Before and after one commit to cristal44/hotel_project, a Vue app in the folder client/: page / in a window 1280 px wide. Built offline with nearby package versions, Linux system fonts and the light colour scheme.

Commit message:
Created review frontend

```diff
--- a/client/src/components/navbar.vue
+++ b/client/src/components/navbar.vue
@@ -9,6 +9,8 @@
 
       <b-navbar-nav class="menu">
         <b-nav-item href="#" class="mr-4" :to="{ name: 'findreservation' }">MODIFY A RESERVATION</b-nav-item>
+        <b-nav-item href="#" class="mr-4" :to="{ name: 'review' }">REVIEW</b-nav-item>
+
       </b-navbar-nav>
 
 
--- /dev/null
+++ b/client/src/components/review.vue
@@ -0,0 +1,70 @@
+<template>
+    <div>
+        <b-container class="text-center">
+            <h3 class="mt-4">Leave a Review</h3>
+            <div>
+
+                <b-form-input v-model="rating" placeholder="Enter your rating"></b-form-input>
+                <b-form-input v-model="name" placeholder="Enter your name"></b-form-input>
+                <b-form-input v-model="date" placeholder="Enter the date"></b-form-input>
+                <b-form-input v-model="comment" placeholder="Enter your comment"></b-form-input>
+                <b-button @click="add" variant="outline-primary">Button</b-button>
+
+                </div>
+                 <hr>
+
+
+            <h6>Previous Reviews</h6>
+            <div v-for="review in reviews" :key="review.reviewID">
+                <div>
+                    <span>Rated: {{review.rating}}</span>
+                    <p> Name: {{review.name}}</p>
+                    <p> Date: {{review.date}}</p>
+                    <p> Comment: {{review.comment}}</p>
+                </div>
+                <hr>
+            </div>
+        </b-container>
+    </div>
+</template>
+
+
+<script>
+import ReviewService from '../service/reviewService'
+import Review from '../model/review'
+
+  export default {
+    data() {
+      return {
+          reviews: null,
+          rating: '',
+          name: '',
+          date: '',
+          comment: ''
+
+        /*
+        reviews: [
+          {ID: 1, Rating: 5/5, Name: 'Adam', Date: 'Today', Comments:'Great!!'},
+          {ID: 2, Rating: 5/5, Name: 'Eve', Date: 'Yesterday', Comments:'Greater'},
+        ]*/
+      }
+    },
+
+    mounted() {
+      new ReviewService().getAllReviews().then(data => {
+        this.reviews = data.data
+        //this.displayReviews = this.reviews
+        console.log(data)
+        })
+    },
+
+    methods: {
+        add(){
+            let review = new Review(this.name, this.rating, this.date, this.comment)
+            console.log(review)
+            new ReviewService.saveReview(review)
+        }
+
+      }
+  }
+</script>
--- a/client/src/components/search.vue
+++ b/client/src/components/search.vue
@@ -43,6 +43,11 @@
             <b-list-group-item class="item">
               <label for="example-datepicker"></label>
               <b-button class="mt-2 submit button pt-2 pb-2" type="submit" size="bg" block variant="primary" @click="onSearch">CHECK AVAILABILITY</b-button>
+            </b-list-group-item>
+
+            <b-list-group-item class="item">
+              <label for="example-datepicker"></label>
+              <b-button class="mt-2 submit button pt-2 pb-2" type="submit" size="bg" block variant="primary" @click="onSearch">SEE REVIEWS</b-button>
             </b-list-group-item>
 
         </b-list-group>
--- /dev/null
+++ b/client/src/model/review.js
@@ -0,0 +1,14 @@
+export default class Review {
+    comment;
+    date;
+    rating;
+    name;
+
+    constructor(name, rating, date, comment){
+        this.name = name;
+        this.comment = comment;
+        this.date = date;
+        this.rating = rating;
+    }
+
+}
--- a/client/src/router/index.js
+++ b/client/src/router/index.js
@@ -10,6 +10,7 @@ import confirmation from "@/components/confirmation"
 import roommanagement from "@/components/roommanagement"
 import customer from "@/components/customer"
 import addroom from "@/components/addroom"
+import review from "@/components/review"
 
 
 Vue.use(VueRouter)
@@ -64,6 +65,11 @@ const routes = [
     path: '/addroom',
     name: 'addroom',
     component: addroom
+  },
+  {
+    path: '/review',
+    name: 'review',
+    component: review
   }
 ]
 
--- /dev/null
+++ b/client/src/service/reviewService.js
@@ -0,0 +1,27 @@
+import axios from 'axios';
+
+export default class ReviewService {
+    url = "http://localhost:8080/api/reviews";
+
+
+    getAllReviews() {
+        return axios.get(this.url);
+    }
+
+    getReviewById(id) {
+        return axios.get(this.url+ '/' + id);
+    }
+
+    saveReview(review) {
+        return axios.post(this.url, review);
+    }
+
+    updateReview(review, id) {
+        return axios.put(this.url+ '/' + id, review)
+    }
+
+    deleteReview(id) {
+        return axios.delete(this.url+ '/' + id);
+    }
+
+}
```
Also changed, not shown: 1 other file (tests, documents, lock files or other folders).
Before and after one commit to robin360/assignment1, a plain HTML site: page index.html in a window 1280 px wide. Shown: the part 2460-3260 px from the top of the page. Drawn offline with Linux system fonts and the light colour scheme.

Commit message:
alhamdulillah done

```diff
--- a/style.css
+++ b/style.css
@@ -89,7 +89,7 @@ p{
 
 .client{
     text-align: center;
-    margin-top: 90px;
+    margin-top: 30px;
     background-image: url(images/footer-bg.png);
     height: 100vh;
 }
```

- - - -

Instructions for the task ->
Could you restate every entry above word for word?

Task result ->
Before and after one commit to cristal44/hotel_project, a Vue app in the folder client/: page / in a window 1280 px wide. Built offline with nearby package versions, Linux system fonts and the light colour scheme.

Commit message:
Created review frontend

```diff
--- a/client/src/components/navbar.vue
+++ b/client/src/components/navbar.vue
@@ -9,6 +9,8 @@
 
       <b-navbar-nav class="menu">
         <b-nav-item href="#" class="mr-4" :to="{ name: 'findreservation' }">MODIFY A RESERVATION</b-nav-item>
+        <b-nav-item href="#" class="mr-4" :to="{ name: 'review' }">REVIEW</b-nav-item>
+
       </b-navbar-nav>
 
 
--- /dev/null
+++ b/client/src/components/review.vue
@@ -0,0 +1,70 @@
+<template>
+    <div>
+        <b-container class="text-center">
+            <h3 class="mt-4">Leave a Review</h3>
+            <div>
+
+                <b-form-input v-model="rating" placeholder="Enter your rating"></b-form-input>
+                <b-form-input v-model="name" placeholder="Enter your name"></b-form-input>
+                <b-form-input v-model="date" placeholder="Enter the date"></b-form-input>
+                <b-form-input v-model="comment" placeholder="Enter your comment"></b-form-input>
+                <b-button @click="add" variant="outline-primary">Button</b-button>
+
+                </div>
+                 <hr>
+
+
+            <h6>Previous Reviews</h6>
+            <div v-for="review in reviews" :key="review.reviewID">
+                <div>
+                    <span>Rated: {{review.rating}}</span>
+                    <p> Name: {{review.name}}</p>
+                    <p> Date: {{review.date}}</p>
+                    <p> Comment: {{review.comment}}</p>
+                </div>
+                <hr>
+            </div>
+        </b-container>
+    </div>
+</template>
+
+
+<script>
+import ReviewService from '../service/reviewService'
+import Review from '../model/review'
+
+  export default {
+    data() {
+      return {
+          reviews: null,
+          rating: '',
+          name: '',
+          date: '',
+          comment: ''
+
+        /*
+        reviews: [
+          {ID: 1, Rating: 5/5, Name: 'Adam', Date: 'Today', Comments:'Great!!'},
+          {ID: 2, Rating: 5/5, Name: 'Eve', Date: 'Yesterday', Comments:'Greater'},
+        ]*/
+      }
+    },
+
+    mounted() {
+      new ReviewService().getAllReviews().then(data => {
+        this.reviews = data.data
+        //this.displayReviews = this.reviews
+        console.log(data)
+        })
+    },
+
+    methods: {
+        add(){
+            let review = new Review(this.name, this.rating, this.date, this.comment)
+            console.log(review)
+            new ReviewService.saveReview(review)
+        }
+
+      }
+  }
+</script>
--- a/client/src/components/search.vue
+++ b/client/src/components/search.vue
@@ -43,6 +43,11 @@
             <b-list-group-item class="item">
               <label for="example-datepicker"></label>
               <b-button class="mt-2 submit button pt-2 pb-2" type="submit" size="bg" block variant="primary" @click="onSearch">CHECK AVAILABILITY</b-button>
+            </b-list-group-item>
+
+            <b-list-group-item class="item">
+              <label for="example-datepicker"></label>
+              <b-button class="mt-2 submit button pt-2 pb-2" type="submit" size="bg" block variant="primary" @click="onSearch">SEE REVIEWS</b-button>
             </b-list-group-item>
 
         </b-list-group>
--- /dev/null
+++ b/client/src/model/review.js
@@ -0,0 +1,14 @@
+export default class Review {
+    comment;
+    date;
+    rating;
+    name;
+
+    constructor(name, rating, date, comment){
+        this.name = name;
+        this.comment = comment;
+        this.date = date;
+        this.rating = rating;
+    }
+
+}
--- a/client/src/router/index.js
+++ b/client/src/router/index.js
@@ -10,6 +10,7 @@ import confirmation from "@/components/confirmation"
 import roommanagement from "@/components/roommanagement"
 import customer from "@/components/customer"
 import addroom from "@/components/addroom"
+import review from "@/components/review"
 
 
 Vue.use(VueRouter)
@@ -64,6 +65,11 @@ const routes = [
     path: '/addroom',
     name: 'addroom',
     component: addroom
+  },
+  {
+    path: '/review',
+    name: 'review',
+    component: review
   }
 ]
 
--- /dev/null
+++ b/client/src/service/reviewService.js
@@ -0,0 +1,27 @@
+import axios from 'axios';
+
+export default class ReviewService {
+    url = "http://localhost:8080/api/reviews";
+
+
+    getAllReviews() {
+        return axios.get(this.url);
+    }
+
+    getReviewById(id) {
+        return axios.get(this.url+ '/' + id);
+    }
+
+    saveReview(review) {
+        return axios.post(this.url, review);
+    }
+
+    updateReview(review, id) {
+        return axios.put(this.url+ '/' + id, review)
+    }
+
+    deleteReview(id) {
+        return axios.delete(this.url+ '/' + id);
+    }
+
+}
```
Also changed, not shown: 1 other file (tests, documents, lock files or other folders).
Before and after one commit to robin360/assignment1, a plain HTML site: page index.html in a window 1280 px wide. Shown: the part 2460-3260 px from the top of the page. Drawn offline with Linux system fonts and the light colour scheme.

Commit message:
alhamdulillah done

```diff
--- a/style.css
+++ b/style.css
@@ -89,7 +89,7 @@ p{
 
 .client{
     text-align: center;
-    margin-top: 90px;
+    margin-top: 30px;
     background-image: url(images/footer-bg.png);
     height: 100vh;
 }
```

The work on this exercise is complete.